The ERGGP is designed to build public infrastructure while simultaneously awarding bonuses for attaining public policy objectives. Under the old law, the ERGCP provides an incentive grant to eligible developers of up to seventy-five percent of the annual incremental state tax and/or local tax revenue. In order to receive funding under the ERGGP: (a) the project must be located in a qualifying area; (b) any project that includes residential units must include at least twenty percent for occupancy by low or moderate income households; (c) a project financing gap must exist; and (d) for a local grant, the overall public assistance provided to the project must result in net benefits to the municipality and for a state grant, the overall public assistance provided to the project must result in net benefits to the state. Under the ERGGP, the term of each approved state and local grant may extend for up to twenty years.
Financially speaking, the Act adjusts the current ERGGP project caps and provides bonuses for certain financing gaps. Under the Act, the maximum amount of any State redevelopment incentive grant shall be equal to up to thirty percent of the total project costs or forty percent in Garden State Growth Zones. The maximum amount of any local municipal redevelopment incentive grant shall be one hundred percent if the developer is a municipal redeveloper or for all other developers, the State maximums apply.
The Act also redesigns the ERGGP program structure to encourage more applications. Under the Act, the ERGGP would no longer refer to requirements for “workforce housing.” Rather, in an effort to simplify this requirement, workforce housing would be replaced with “moderate income housing,” which is defined by the Fair Housing Act. This distinction is important because it simplifies the eligibility requirements by adopting the Federal standards outlined in the Fair Housing Act.
Developers are also eligible, under the Act, to be repaid money they have contributed to the Clean-Energy Program fund, which is referred to as the “societal-benefits charge.” The Act also permits refunds for developers with respect to other utilities.
Urban Transit Hub Tax Credit Program
Under the old law, the Urban Transit Hub Tax Program (“UTHTP”) provides developers, owners or tenants making qualified capital investments within a designated Urban Transit Hub with tax credits equal up to one hundred percent of the qualified capital investment made within an eight year period. Ten percent of the credit per year must be applied to corporate business tax liability, insurance premiums tax or gross income tax liability.
In order to qualify under the UTHTP, developers or owners must invest a minimum of fifty million dollars in a single business facility located in one of the nine designated urban transit hubs that employs at least two hundred fifty employees. Tenants, on the other hand, must occupy space in a qualified business facility that represents at least seventeen million five hundred thousand dollars of capital investment in the facility and employs at least two hundred fifty employees in that facility. Up to three tenants can aggregate to meet the employee requirement. Projects under the UTHTP that retain two hundred fifty full-time jobs are eligible for tax credits of up to eighty percent (80%) of the qualified capital investment. On the other hand, projects creating at least two hundred full-time jobs are qualified for up to one hundred percent of their qualified capital investment. Total credits under the UTHTP are capped at one billion seven hundred fifty million dollars.

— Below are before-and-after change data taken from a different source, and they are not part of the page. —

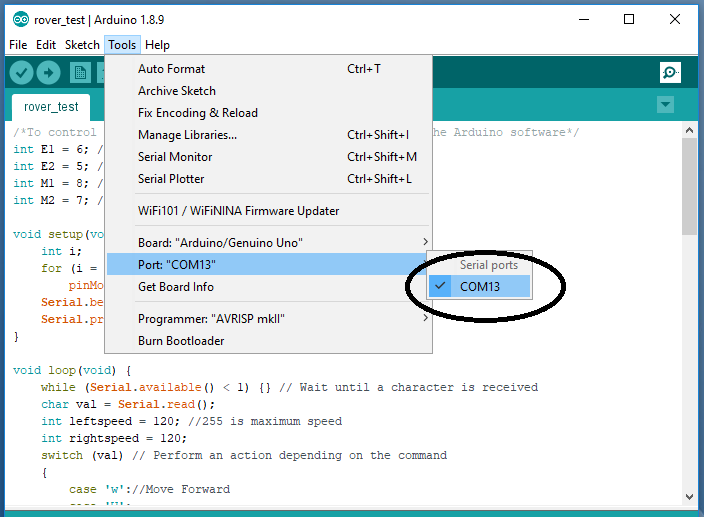
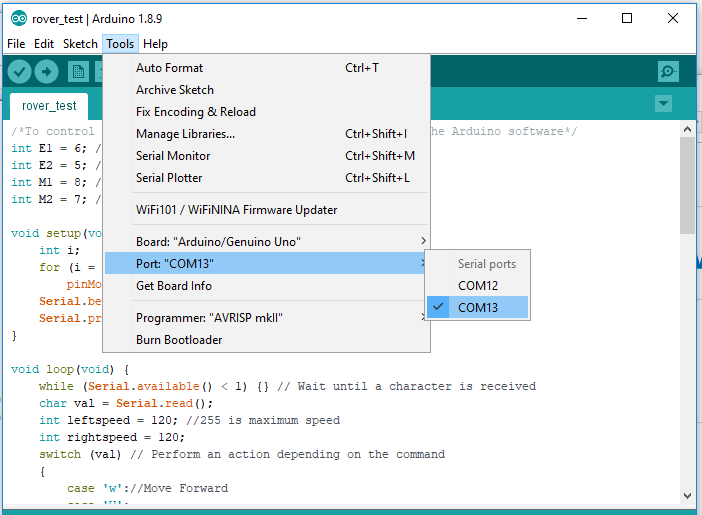
Bluetooth update

diff --git a/Egna exempel/Rover/readme.md b/Egna exempel/Rover/readme.md
@@ -54,17 +54,25 @@ The Rover must be battery powered to run. The switch is ON when toggled towards 
 
 There is a [bluetooth module](https://www.robotshop.com/en/dfrobot-serial-bluetooth-module.html#Useful-Links) included in the kit.
 
-To use it, turn the POWER OFF by pushing the board switch outwards, unplug the USB cable and plug in the Bluetooth module to the board.
+To use it, first turn the POWER OFF by pushing the board switch outwards, unplug the USB cable and plug in the Bluetooth module to the board.
 
 #### Android App
 
+The Rover can be controlled via an Android app
+
 * [Android app control](https://www.robotshop.com/community/blog/show/dfrobotshop-rover-tutorial-control-with-android-app-bluetooth)
 
-#### iPhone control
+#### iPhone control - Not possible?
 
-* Iphone does not have a dedicated app, but we should be able to use something like this [Bluetooth terminal app](https://apps.apple.com/us/app/bluetooth-terminal/id1058693037) and use the same commands as when steering it via USB, see above.
+[The DFBluetoothV3 module specifications](https://www.dfrobot.com/product-360.html) state that it uses:
 
-* We can also try the [Blynk](https://blynk.io/) App to see if they give a smoother experience on iPhone.
+Bluetooth protocol: [Bluetooth Specification v2.0 + EDR](https://en.wikipedia.org/wiki/Bluetooth#Bluetooth_2.0_+_EDR)
+
+Support profiles: [Bluetooth serial port](https://en.wikipedia.org/wiki/List_of_Bluetooth_profiles#Serial_Port_Profile_(SPP))
+
+[Using Bluetooth as a serial port is not supported in iOS](https://support.apple.com/en-us/HT204387)
+
+Conclusion: This module will never work with regular iPhones due to iOS limitations.
 
 #### PC bluetooth control
 
@@ -72,12 +80,13 @@ If your PC has Bluetooth support you can connect to the Bluetooth module in Wind
 
 *How to connect to the Bluetooth board in windows*
 
-* IMPORTANT! Close all Serial monitor windows
+* IMPORTANT! First close all Arduino Serial monitor windows (the ones there you type the steering commands in.)
 
 * ![](img/bluetooth1.PNG)
 * ![](img/bluetooth2.PNG)
 * ![](img/bluetooth3.PNG)
 * ![](img/bluetooth4.PNG)
+* If you can't find it. Check that the "AT Mode" switch on the Bluetooth module is OFF and that the Rover battery pack is turned on.
 * ![](img/bluetooth5.PNG)
 * ![](img/bluetooth6.PNG)
 
@@ -87,12 +96,23 @@ If your PC has Bluetooth support you can connect to the Bluetooth module in Wind
 
 *You should be able to select it as a port as if you had a USB cable attached*
 
+**NOTE:** *If you have two COM Port choices, sadly only one will work, and it seems to be random which one it is. The "wrong" one will cause the Serial monitor window to freeze when you try to send commands through it. If that happens, press Ctrl+Shift+ESC and force a shut down of the frozen program as the picture below. Then start the Arduino program again and try the other COM port.
 
+* ![](img/bluetooth8.PNG)
 
+*DO THIS IF THE PROGRAM FREEZES!*
 
-(Alternative, use termial through Termite (free software)) 
+* ![](img/bluetooth9.PNG)
 
-### Wifi control using esp8266 onboard web server
+**NOTE:** *The BAUD RATE is different when using bluetooth. Make sure to correct it. [Baud = symbols per second](https://en.wikipedia.org/wiki/Baud)
+
+* Now you can steer the Rover via your PC!
+
+**COMMON PROBLEMS**
+
+* If you can't choose any COM port in the Arduino program even if windows says you are connected, you need to restart the PC and try again. 
+
+# Wifi control using esp8266 onboard web server - FUTURE DEVELOPMENTS
 
 We can build a web interface to control the [DF RobotShop rover](https://www.robotshop.com/en/dfrobotshop-rover-tracked-robot-basic-kit.html).
 
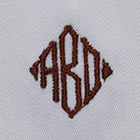
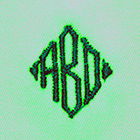
changes

diff --git a/application/controllers/CustomApi.php b/application/controllers/CustomApi.php
@@ -995,52 +995,39 @@ class CustomApi extends REST_Controller {
             ],
             "monogram_style" => [
                 array(
-                    "title" => "1",
-                    "image" => "1.png",
+                    "font_style" => "font-family: 'Orbitron';",
+                    "title" => "8",
+                    "image" => "8.jpg",
                 ),
                 array(
-                    "title" => "2",
-                    "image" => "2.png",
-                ),
-                array(
-                    "title" => "3",
-                    "image" => "3.png",
-                ),
-                array(
-                    "title" => "4",
-                    "image" => "4.png",
-                ),
-                array(
-                    "title" => "5",
-                    "image" => "5.png",
-                ),
-                array(
-                    "title" => "6",
-                    "image" => "6.png",
-                ),
-                array(
-                    "title" => "7",
-                    "image" => "7.png",
-                ),
-                array(
-                    "title" => "9",
-                    "image" => "9.png",
-                ),
-                array(
+                    "font_style" => "font-family: 'Orbitron';",
                     "title" => "10",
-                    "image" => "10.png",
+                    "image" => "10.jpg",
                 ),
                 array(
-                    "title" => "11",
-                    "image" => "11.png",
+                    "font_style" => "font-family: 'Black Ops One';",
+                    "title" => "13",
+                    "image" => "13.jpg",
                 ),
                 array(
-                    "title" => "14",
-                    "image" => "14.png",
+                    "font_style" => "font-family: 'Bungee';",
+                    "title" => "16",
+                    "image" => "16.jpg",
                 ),
                 array(
-                    "title" => "15",
-                    "image" => "15.png",
+                    "font_style" => "font-family: 'Bungee';",
+                    "title" => "17",
+                    "image" => "17.jpg",
+                ),
+                array(
+                    "font_style" => "font-family: 'Bungee';",
+                    "title" => "19",
+                    "image" => "19.jpg",
+                ),
+                array(
+                    "font_style" => "font-family: 'Wallpoet';",
+                    "title" => "21",
+                    "image" => "21.jpg",
                 ),
             ],
         );
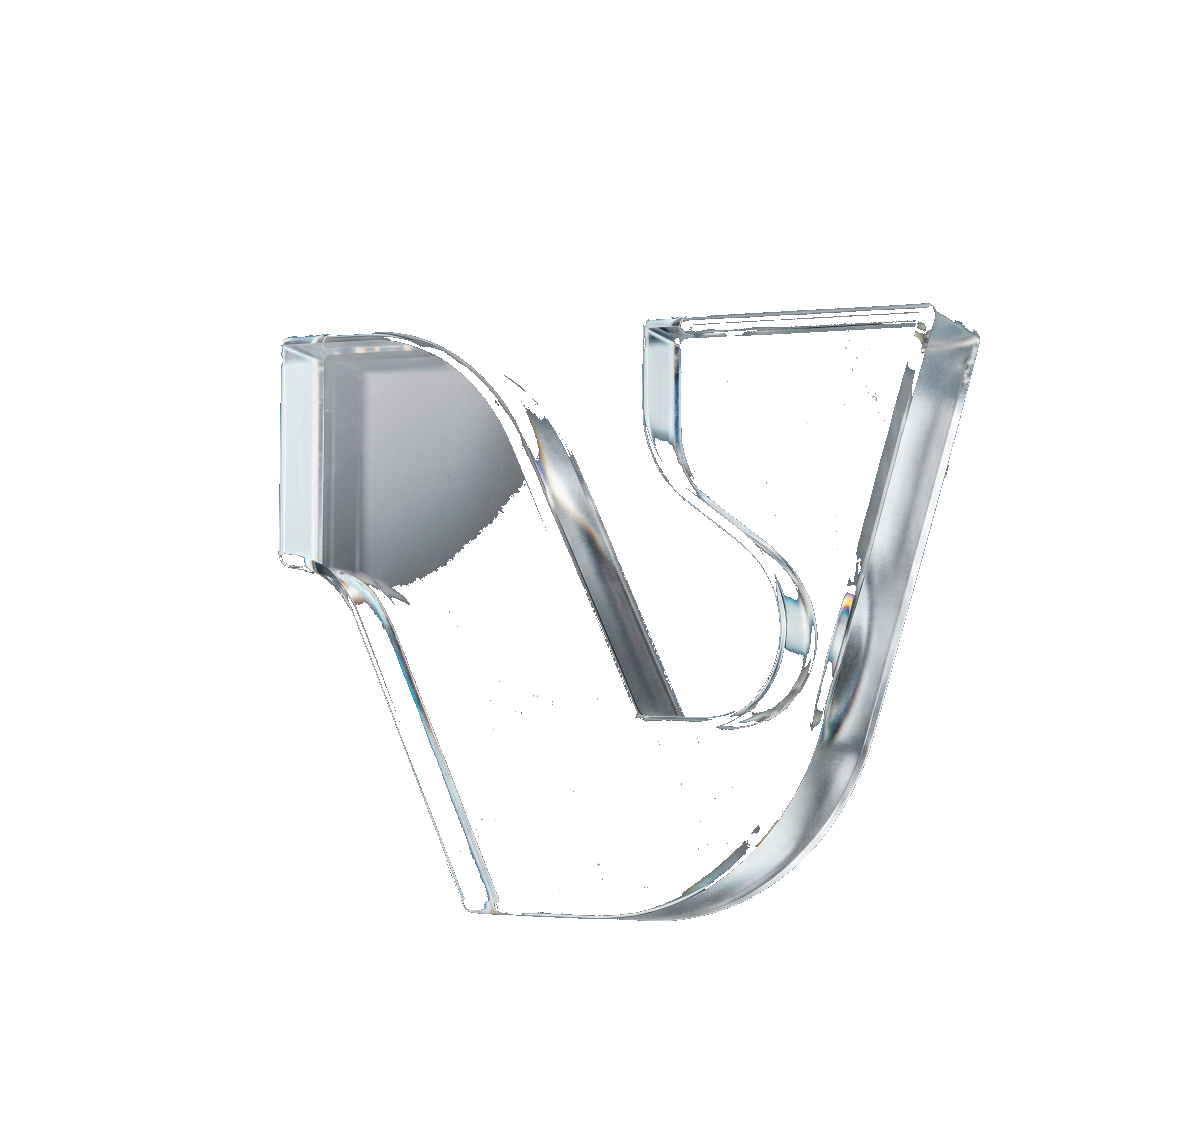
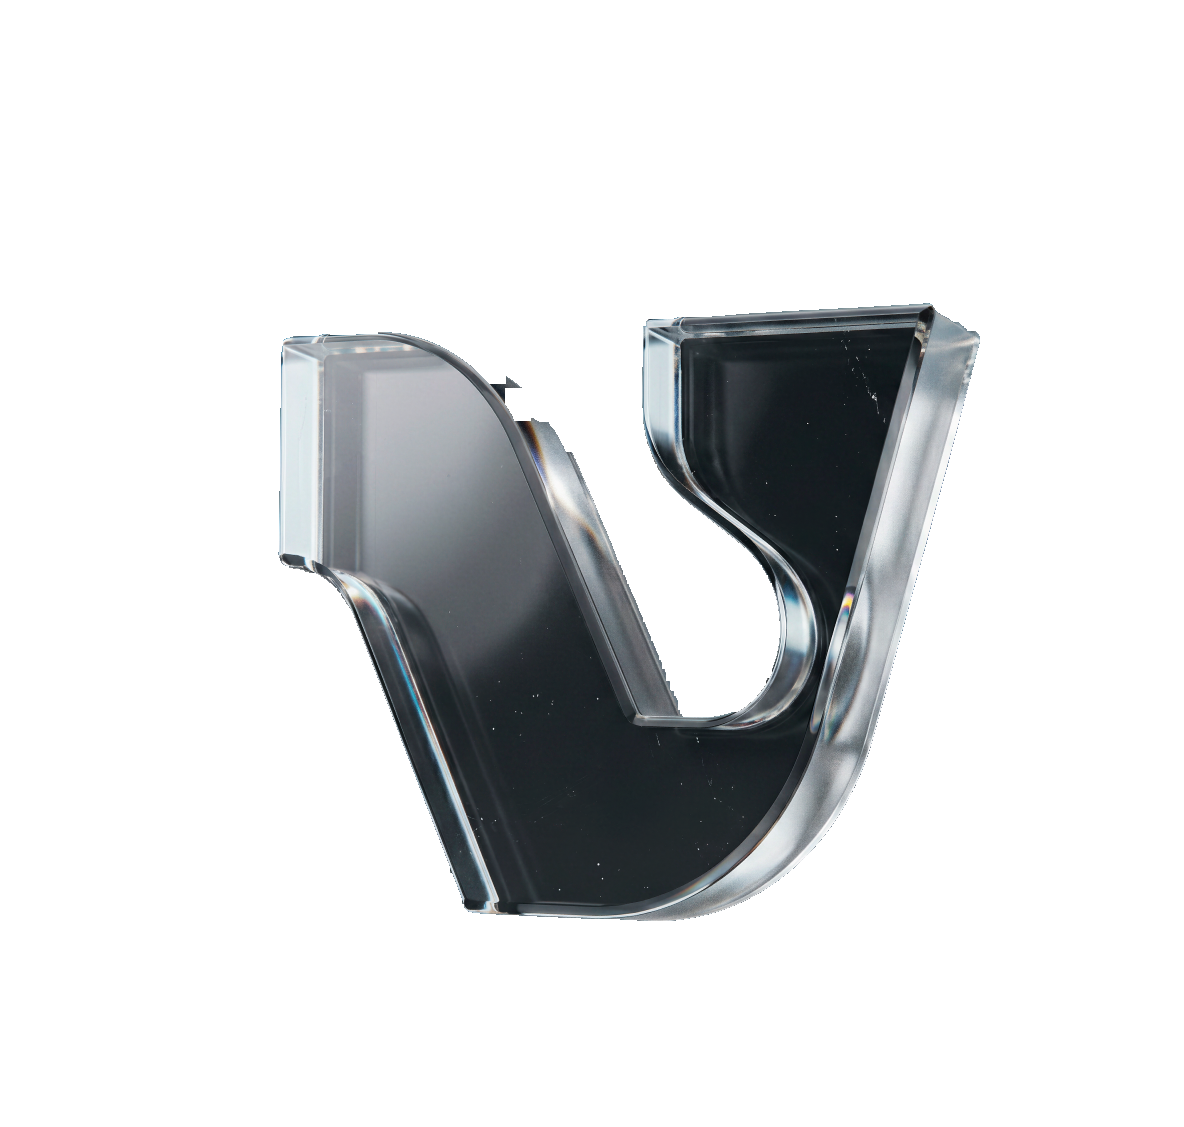
fix(login): tema claro mantém o V intacto (preto por dentro), só o fundo externo branco
Regenera venice-v-cut.png usando as bordas brilhantes do cristal como barreira
(fechamento + preenchimento do interior): só o fundo FORA do V é removido; o corpo do
cristal (escuro por dentro) fica intacto, como no dark. Volta ao enquadramento bleed
(mesmo tamanho do dark) nos dois temas.

Changed region(s): [[0.2812, 0.2484, 0.8125, 0.8385], [0.375, 0.3106, 0.4062, 0.3416]]

diff --git a/src/components/LoginScreen.tsx b/src/components/LoginScreen.tsx
@@ -91,35 +91,23 @@ export const LoginScreen: React.FC<Props> = ({ onSuccess }) => {
       </div>
 
       {/* ── Lado hero (marca Venice) — "V" de vidro ──
-         DARK: render original (#000) com HARD_LIGHT (o vidro escuro brilha sobre o preto),
-         enquadrado em bleed. LIGHT: usa o asset recortado (venice-v-cut.png — fundo removido
-         por flood-fill), o cristal centralizado e flutuando no branco. */}
+         Mesmo enquadramento (bleed) nos dois temas. DARK: render original sobre #000 com
+         HARD_LIGHT (o vidro escuro brilha no preto). LIGHT: asset recortado (venice-v-cut.png —
+         só o fundo FORA do V foi removido; o V fica intacto, preto por dentro) sobre branco. */}
       <div style={{
         flex: 1, position: 'relative', overflow: 'hidden',
         background: dark ? '#000' : '#fff', isolation: 'isolate',
-        display: 'flex', alignItems: 'center', justifyContent: 'center',
       }}>
-        {dark ? (
-          <img
-            src="/venice-v-glass.png"
-            alt="Venice"
-            style={{
-              position: 'absolute', top: '-20%', left: '-6.2%',
-              width: '140.8%', height: '151.1%', objectFit: 'fill',
-              mixBlendMode: 'hard-light',
-              pointerEvents: 'none', userSelect: 'none',
-            }}
-          />
-        ) : (
-          <img
-            src="/venice-v-cut.png"
-            alt="Venice"
-            style={{
-              maxWidth: '78%', maxHeight: '78%', objectFit: 'contain',
-              pointerEvents: 'none', userSelect: 'none',
-            }}
-          />
-        )}
+        <img
+          src={dark ? '/venice-v-glass.png' : '/venice-v-cut.png'}
+          alt="Venice"
+          style={{
+            position: 'absolute', top: '-20%', left: '-6.2%',
+            width: '140.8%', height: '151.1%', objectFit: 'fill',
+            mixBlendMode: dark ? 'hard-light' : 'normal',
+            pointerEvents: 'none', userSelect: 'none',
+          }}
+        />
       </div>
     </div>
   );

Under the Act, the existing one billion seven hundred fifty million dollar cap on the EDA’s grant of tax credits to eligible businesses under the UTHTCP is increased to two billion five hundred million dollars. Additionally, eligibility criteria under UTHTCP was added for maritime, manufacturing and logistics businesses. The existing Business Retention and Relocation Assistance Grant Program and the Business Employment Incentive Programs are phased out under the Act.